Data —
————
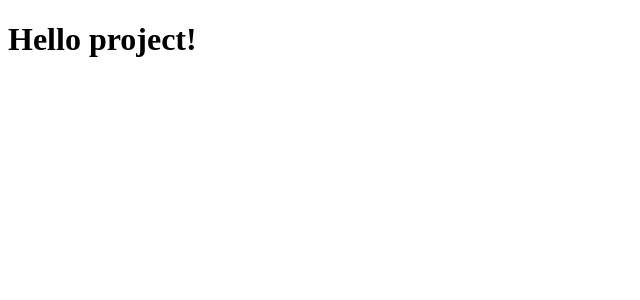
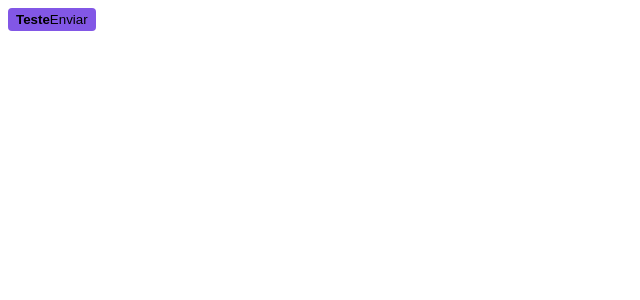
Before and after one commit to itl7git/04-ignite-shop, a Next.js app: page / in a window 1280 px wide. Shown: the top 300 px of the page, without its empty margins (0-640 px from the left). Built offline with nearby package versions, Linux system fonts and the light colour scheme.

Commit message:
Configura o Stitches

```diff
--- a/package.json
+++ b/package.json
@@ -9,6 +9,7 @@
     "lint": "next lint"
   },
   "dependencies": {
+    "@stitches/react": "^1.2.8",
     "@types/node": "20.5.0",
     "@types/react": "18.2.20",
     "@types/react-dom": "18.2.7",
--- a/src/pages/_document.tsx
+++ b/src/pages/_document.tsx
@@ -1,3 +1,4 @@
+import { getCssText } from '@/styles'
 import { Html, Head, Main, NextScript } from 'next/document'
 
 export default function Document() {
@@ -7,6 +8,8 @@
         <link rel="preconnect" href="https://fonts.googleapis.com" />
         <link rel="preconnect" href="https://fonts.gstatic.com" crossOrigin="anonymous" />
         <link href="https://fonts.googleapis.com/css2?family=Roboto+Mono:wght@700&family=Roboto:wght@400;700&display=swap" rel="stylesheet" />
+
+        <style id="stitches" dangerouslySetInnerHTML={{ __html: getCssText() }} />
       </Head>
       <body>
         <Main />
--- a/src/pages/index.tsx
+++ b/src/pages/index.tsx
@@ -1,5 +1,25 @@
+import { styled } from "@/styles"
+
+const Button = styled('button', {
+  backgroundColor: '$rocketseat',
+  borderRadius: 4,
+  border: 0,
+  padding: '4px 8px',
+
+  span: {
+    fontWeight: 'bold',
+  },
+
+  '&:hover': {
+    filter: 'brightness(0.8)'
+  }
+})
+
 export default function Home() {
   return (
-    <h1>Hello project!</h1>
+    <Button>
+      <span>Teste</span>
+      Enviar
+    </Button>
   )
 }
--- /dev/null
+++ b/src/styles/index.ts
@@ -0,0 +1,18 @@
+import { createStitches } from '@stitches/react'
+
+export const {
+  config,
+  styled,
+  css,
+  globalCss,
+  keyframes,
+  getCssText,
+  theme,
+  createTheme
+ } = createStitches({
+  theme: {
+    colors: {
+      rocketseat: '#8257e6'
+    }
+  }
+})
```
Also changed, not shown: 1 other file (tests, documents, lock files or other folders).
————
What the task asks — Make an exact copy of every record, pictures excluded.

Answer for this exercise —
Before and after one commit to itl7git/04-ignite-shop, a Next.js app: page / in a window 1280 px wide. Shown: the top 300 px of the page, without its empty margins (0-640 px from the left). Built offline with nearby package versions, Linux system fonts and the light colour scheme.

Commit message:
Configura o Stitches

```diff
--- a/package.json
+++ b/package.json
@@ -9,6 +9,7 @@
     "lint": "next lint"
   },
   "dependencies": {
+    "@stitches/react": "^1.2.8",
     "@types/node": "20.5.0",
     "@types/react": "18.2.20",
     "@types/react-dom": "18.2.7",
--- a/src/pages/_document.tsx
+++ b/src/pages/_document.tsx
@@ -1,3 +1,4 @@
+import { getCssText } from '@/styles'
 import { Html, Head, Main, NextScript } from 'next/document'
 
 export default function Document() {
@@ -7,6 +8,8 @@
         <link rel="preconnect" href="https://fonts.googleapis.com" />
         <link rel="preconnect" href="https://fonts.gstatic.com" crossOrigin="anonymous" />
         <link href="https://fonts.googleapis.com/css2?family=Roboto+Mono:wght@700&family=Roboto:wght@400;700&display=swap" rel="stylesheet" />
+
+        <style id="stitches" dangerouslySetInnerHTML={{ __html: getCssText() }} />
       </Head>
       <body>
         <Main />
--- a/src/pages/index.tsx
+++ b/src/pages/index.tsx
@@ -1,5 +1,25 @@
+import { styled } from "@/styles"
+
+const Button = styled('button', {
+  backgroundColor: '$rocketseat',
+  borderRadius: 4,
+  border: 0,
+  padding: '4px 8px',
+
+  span: {
+    fontWeight: 'bold',
+  },
+
+  '&:hover': {
+    filter: 'brightness(0.8)'
+  }
+})
+
 export default function Home() {
   return (
-    <h1>Hello project!</h1>
+    <Button>
+      <span>Teste</span>
+      Enviar
+    </Button>
   )
 }
--- /dev/null
+++ b/src/styles/index.ts
@@ -0,0 +1,18 @@
+import { createStitches } from '@stitches/react'
+
+export const {
+  config,
+  styled,
+  css,
+  globalCss,
+  keyframes,
+  getCssText,
+  theme,
+  createTheme
+ } = createStitches({
+  theme: {
+    colors: {
+      rocketseat: '#8257e6'
+    }
+  }
+})
```
Also changed, not shown: 1 other file (tests, documents, lock files or other folders).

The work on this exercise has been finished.